The third record is almost always a sure misstep. On a second release, it still works to just repeat the formula from the debut, especially if it was celebrated. Yet the third is “damned if you do, damned if you don’t”. You can cut ties from your previous, established sound and go into a new direction. Or there is the option of greatly expanding upon it at the risk of alienating your fan base and seeming too ambitious (the Strokes). Or you can choose number three: do neither, just repeat the formula from the first two records and hope it doesn’t sound too monotonous. Either way, the haters will come out. Third albums are only first-class, five-star affairs if one of the first two releases was lacking (Radiohead) or you somehow pulled off the miracle of successfully carrying out one of the previously mentioned three options (the Clash).
However, the bets aren’t entirely stacked against Love is All. Their first full-length, Nine Times That Same Song, was anything but what its title suggests. Full of arty, post-punk angst and infectious pop, the record demonstrated a rarely found knack for fusing various styles while establishing a uniquely fun and energetic sound. If their debut was a riotous youthful affair then their followup, A Hundred That Keep Me Up At Night, was a post-pop street carnival that swaggered along strewing flowers and confetti with drunken confessions, B-movie romances, and chaotic cruises.
Somehow the four-piece actually found a way to preserve the liveliness of their debut with greater focus, while lead singer Josephine Olausson continued to perfectly document the haphazard lunacy of modern life and love with lyrical precision. Ask yourself when was the last time you danced to a song about sea sickness from bad teriyaki chicken, and you get an idea of why Love is All is so cool. Their first two albums fell somewhere between female-fronted Specials, the Delta 5, and the Slits with a second-rate John Coltrane backing them. Even then, you aren’t really getting the point. There Love is All, man. Fuck comparisons.
So what option did these fair-skinned Swedes chose for album three? Deciding that will be your own decision, dear listener. However, here is a warning: things have certainly changed for the group. That being said, the differences aren’t jarring or immediately evident. Two Thousand and Ten Injuries maintains a relatively tepid pace compared to their previous efforts, but Love is All haven’t exactly mellowed either.
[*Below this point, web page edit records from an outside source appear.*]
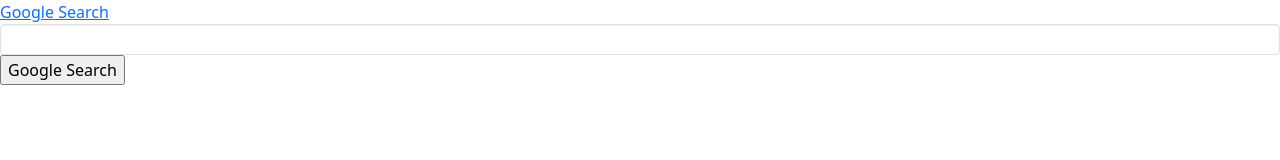
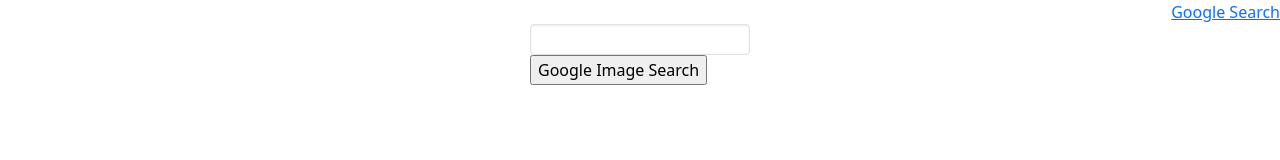
Before and after one commit to wilhelium/edx50-html, a plain HTML site: page google-image.html in a window 1280 px wide. Drawn offline with Linux system fonts and the light colour scheme.

Commit message:
Create Google Image Search Page
Why:

  * The hidden input types are required for adding additional parameters.

```diff
--- a/google-image.html
+++ b/google-image.html
@@ -7,15 +7,19 @@
         <link rel="stylesheet" href="styles.css">
     </head>
     <body>
-        <div id="search-links">
+        <div class="search-links">
             <a href="index.html">Google Search</a>
         </div>
-        <div>
-            <form action="https://google.com/search">
-                <input type="text" class="form-control form-control-sm" name="q">
-                <input type="submit" value="Google Search">
-            </form>
+        <div class="container">
+            <div class="search-bar center-div">
+                <form action="https://google.com/search">
+                    <input type="text" class="form-control form-control-sm" name="q">
+                    <input type="submit" value="Google Image Search">
+                    <input type="hidden" name="hl" value="en">
+                    <input type="hidden" name="authuser" value="0">
+                    <input type="hidden" name="tbm" value="isch">
+                </form>
+            </div>
         </div>
-
     </body>
 </html>
```
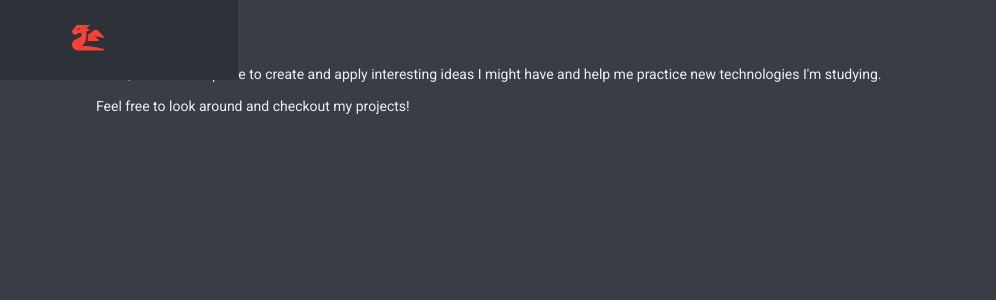
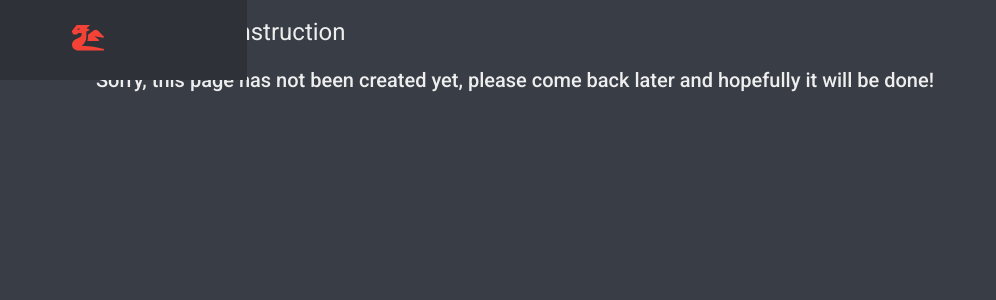
Before and after one commit to encarvlucas/encarvlucas.github.io, an Angular app: page /about in a window 1280 px wide. Before the commit this address led to /home. Shown: the top 300 px of the page, without its empty margins (0-996 px from the left). Built offline with nearby package versions, Linux system fonts and the light colour scheme.

Commit message:
Added error page for routes that 404 - Added tooltip support, including excluding side-menu tooltips in large screens - Removed repeated inclusion of app theme whenever "custom-theme.scss" was imported

```diff
--- a/src/app/app-routing.module.ts
+++ b/src/app/app-routing.module.ts
@@ -2,16 +2,20 @@ import { NgModule } from "@angular/core";
 import { Routes, RouterModule } from "@angular/router";
 import { HomeComponent } from "./components/home/home.component";
 import { ProjectsComponent } from "./components/projects/projects.component";
+import { ErrorComponent } from "./components/error-page/error.component";
 
 
 const routes: Routes = [
     { path: "home", component: HomeComponent },
+    { path: "error", component: ErrorComponent },
     { path: "projects", component: ProjectsComponent },
     { path: "projects/:dev", component: ProjectsComponent },
+    { path: "about", component: ErrorComponent },
+    { path: "dark", component: ErrorComponent },
 
     // Redirects
     { path: "", redirectTo: "home", pathMatch: "full" },
-    { path: "**", redirectTo: "home", pathMatch: "full" }, // TODO: Implement 404 screen
+    { path: "**", redirectTo: "error", pathMatch: "full" },
 ];
 
 @NgModule({
--- a/src/app/app.module.ts
+++ b/src/app/app.module.ts
@@ -1,14 +1,17 @@
 import { BrowserModule } from "@angular/platform-browser";
+import { BrowserAnimationsModule } from "@angular/platform-browser/animations";
 import { NgModule } from "@angular/core";
 
 import { AppRoutingModule } from "./app-routing.module";
 import { MatButtonModule } from "@angular/material/button";
+import { MatTooltipModule } from "@angular/material/tooltip";
 import { MatIconModule } from "@angular/material/icon";
 import { HttpClientModule } from "@angular/common/http";
 
 import { AppComponent } from "./components/app.component";
 import { SideMenuComponent } from "./components/side-menu/side-menu.component";
 import { HomeComponent } from "./components/home/home.component";
+import { ErrorComponent } from "./components/error-page/error.component";
 import { CardsComponent } from "./components/cards/cards.component";
 import { ProjectsComponent } from "./components/projects/projects.component";
 
@@ -17,13 +20,16 @@ import { ProjectsComponent } from "./components/projects/projects.component";
         AppComponent,
         SideMenuComponent,
         HomeComponent,
+        ErrorComponent,
         CardsComponent,
         ProjectsComponent,
     ],
     imports: [
         BrowserModule,
+        BrowserAnimationsModule,
         AppRoutingModule,
         MatButtonModule,
+        MatTooltipModule,
         MatIconModule,
         HttpClientModule,
     ],
--- /dev/null
+++ b/src/app/components/error-page/error.component.html
@@ -0,0 +1,20 @@
+<body>
+    <h1>
+        <mat-icon color="{{ inConstruction ? 'primary' : 'warn'}}">
+            {{ inConstruction ? "build" : "error_outline" }}
+        </mat-icon>
+        {{
+            inConstruction ?
+            "Page in construction" :
+            "Page not found!"
+        }}
+    </h1>
+
+    <h2>
+        {{
+            inConstruction ?
+            "Sorry, this page has not been created yet, please come back later and hopefully it will be done!" :
+            "Sorry, it seems the page you were looking for doesn't exist!"
+        }}
+    </h2>
+</body>
--- /dev/null
+++ b/src/app/components/error-page/error.component.scss
@@ -0,0 +1,3 @@
+mat-icon {
+    vertical-align: middle;
+}
--- /dev/null
+++ b/src/app/components/error-page/error.component.ts
@@ -0,0 +1,25 @@
+import { Component, OnInit } from "@angular/core";
+import { ActivatedRoute } from '@angular/router';
+
+@Component({
+    selector: "app-error",
+    templateUrl: "./error.component.html",
+    styleUrls: ["./error.component.scss"]
+})
+export class ErrorComponent implements OnInit {
+
+    public inConstruction: boolean;
+
+    constructor(
+        private router: ActivatedRoute
+    ) { }
+
+    ngOnInit(): void {
+        this.router.url.subscribe(
+            resp => {
+                this.inConstruction = !resp.some(url => url.path === "error");
+            }
+        );
+    }
+
+}
--- a/src/app/components/projects/projects.component.html
+++ b/src/app/components/projects/projects.component.html
@@ -1,6 +1,6 @@
 <h1>Test</h1>
 <h2>This is {{ !dev ? "Projects" : "In Development" }} </h2>
-<button mat-raised-button color="primary" disableRipple="true">
+<button mat-raised-button color="primary" matTooltip="Test to see if it still works">
     Test
 </button>
 <app-cards></app-cards>
--- a/src/app/components/projects/projects.component.ts
+++ b/src/app/components/projects/projects.component.ts
@@ -9,7 +9,9 @@ import { ActivatedRoute } from "@angular/router";
 export class ProjectsComponent implements OnInit {
     public dev: boolean;
 
-    constructor(private router: ActivatedRoute) { }
+    constructor(
+        private router: ActivatedRoute
+    ) { }
 
     ngOnInit(): void {
         this.router.params.subscribe(
--- a/src/app/components/side-menu/side-menu.component.html
+++ b/src/app/components/side-menu/side-menu.component.html
@@ -9,7 +9,8 @@
         </li>
 
         <li class="nav-item" *ngFor="let link of links">
-            <div [routerLink]="link.route" class="nav-link">
+            <div [routerLink]="link.route" class="nav-link"
+                [matTooltip]="link.name" matTooltipClass="side-bar-tooltip">
                 <mat-icon [svgIcon]="link.icon"></mat-icon>
                 <span class="nav-title">{{ link.name }}</span>
             </div>
--- a/src/app/components/side-menu/side-menu.component.scss
+++ b/src/app/components/side-menu/side-menu.component.scss
@@ -154,6 +154,10 @@ $transition-speed: 300ms;
     .nav-item:last-child {
         margin-top: auto;
     }
+
+    .side-bar-tooltip {
+        display: none;
+    }
 }
 
 /* Smaller screens */
--- a/src/app/components/side-menu/side-menu.component.ts
+++ b/src/app/components/side-menu/side-menu.component.ts
@@ -35,7 +35,7 @@ export class SideMenuComponent implements OnInit {
         {
             name: "Dark Mode",
             icon: "moonIcon",
-            route: "/", // TODO: Dark mode functionality
+            route: "/dark", // TODO: Dark mode functionality
         },
     ];
 
--- a/src/custom-theme.scss
+++ b/src/custom-theme.scss
@@ -3,11 +3,6 @@
 // For more information: https://material.angular.io/guide/theming
 @import '~@angular/material/theming';
 // Plus imports for other components in your app.
-
-// Include the common styles for Angular Material. We include this here so that you only
-// have to load a single css file for Angular Material in your app.
-// Be sure that you only ever include this mixin once!
-@include mat-core();
 
 // Define the palettes for your theme using the Material Design palettes available in palette.scss
 // (imported above). For each palette, you can optionally specify a default, lighter, and darker
@@ -20,11 +15,6 @@ $encarvlucas-site-warn: mat-palette($mat-red);
 
 // Create the theme object (a Sass map containing all of the palettes).
 $encarvlucas-site-theme: mat-light-theme($encarvlucas-site-primary, $encarvlucas-site-accent, $encarvlucas-site-warn);
-
-// Include theme styles for core and each component used in your app.
-// Alternatively, you can import and @include the theme mixins for each component
-// that you are using.
-@include angular-material-theme($encarvlucas-site-theme);
 
 // Extract the palettes you need from the theme definition.
 $primary: mat-color(map-get($encarvlucas-site-theme, primary));
--- a/src/styles.scss
+++ b/src/styles.scss
@@ -1,4 +1,8 @@
 @import "custom-theme.scss";
+
+@include mat-core();
+
+@include angular-material-theme($encarvlucas-site-theme);
 
 .app-root {
     margin: 0;
```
The spacey chants of “A Side in Bed” and the ode to psychedelic ‘60s rock, “Kungen”, are semi-new directions for the band but not necessarily surprising. Even the easy-breezy, twee pop of “Never Now” isn’t far in sound from 2006’s “Turn the TV Off”. Where these tracks go slightly awry is that they come off like unfinished ideas. Previously Love is All paraded through tunes with furious confidence, but Two Thousand and Ten Injuries seems tentative in these new territories and lacks the assured commitment that has come to characterize their sound.
Two Thousand and Ten Injuries does have some damn fine moments, though. The jerky, upbeat opener, “Bigger Bolder”, chugs along with a furious bass line accompanied by those familiar horns and chiming keyboards, behind Olausson’s obsessive yelps of “hating every minute were apart”. The following track, “Repetition”, is just as playful. Beginning with muffled guitar and a stuttering drumbeat, the track builds into a lively post-punk Shangri-La’s chorus about a boy who is stealing Olausson’s heart before receding back into its squeamish, stifled energy.
Of all the tracks on Two Thousand and Ten Injuries, “Early Warnings” tows most closely to the established Love is All sound, still assuredly seeping into their exploration of a more midtempo, pop-oriented existence. Consequently, this is the best track on the album. Rehashing their youthful vigor, the track bounces along to Olausson’s confessions of a bad morning, until it explodes into an all-member vocal refrain and a slightly ironic, soulful sax solo takes over. Both exuberantly catchy and jarringly crass, “Early Warnings” hints at the new ground Two Thousand and Ten Injuries could have laid with a bit more confidence in their stride.
On its own, there isn’t much wrong with Love is All’s third release. However, side by side with their previous efforts, Two Thousand and Ten Injuries comes off slightly lacking. At most, it’s a mild misstep that is too diffident in its differences to alienate fans or even earn new ones. In a way, Love is All have survived the dreaded third LP by their very lack of commitment to either maintaining the same or exploring something different. It just isn’t as full of those bursting pop moments, spastic riffs, or Olausson’s punk poetics that many of us have grown to love. For now though, we’ll take what we can with mild delight.
// Sound Affects
"The man whose songs were recorded by Johnny Cash, Alan Jackson, Ricky Skaggs, David Allan Coe, The Highwaymen, and countless others succumbs to time’s cruel cue that the only token of permanence we have to offer are the effects of shared moments and memories.READ the article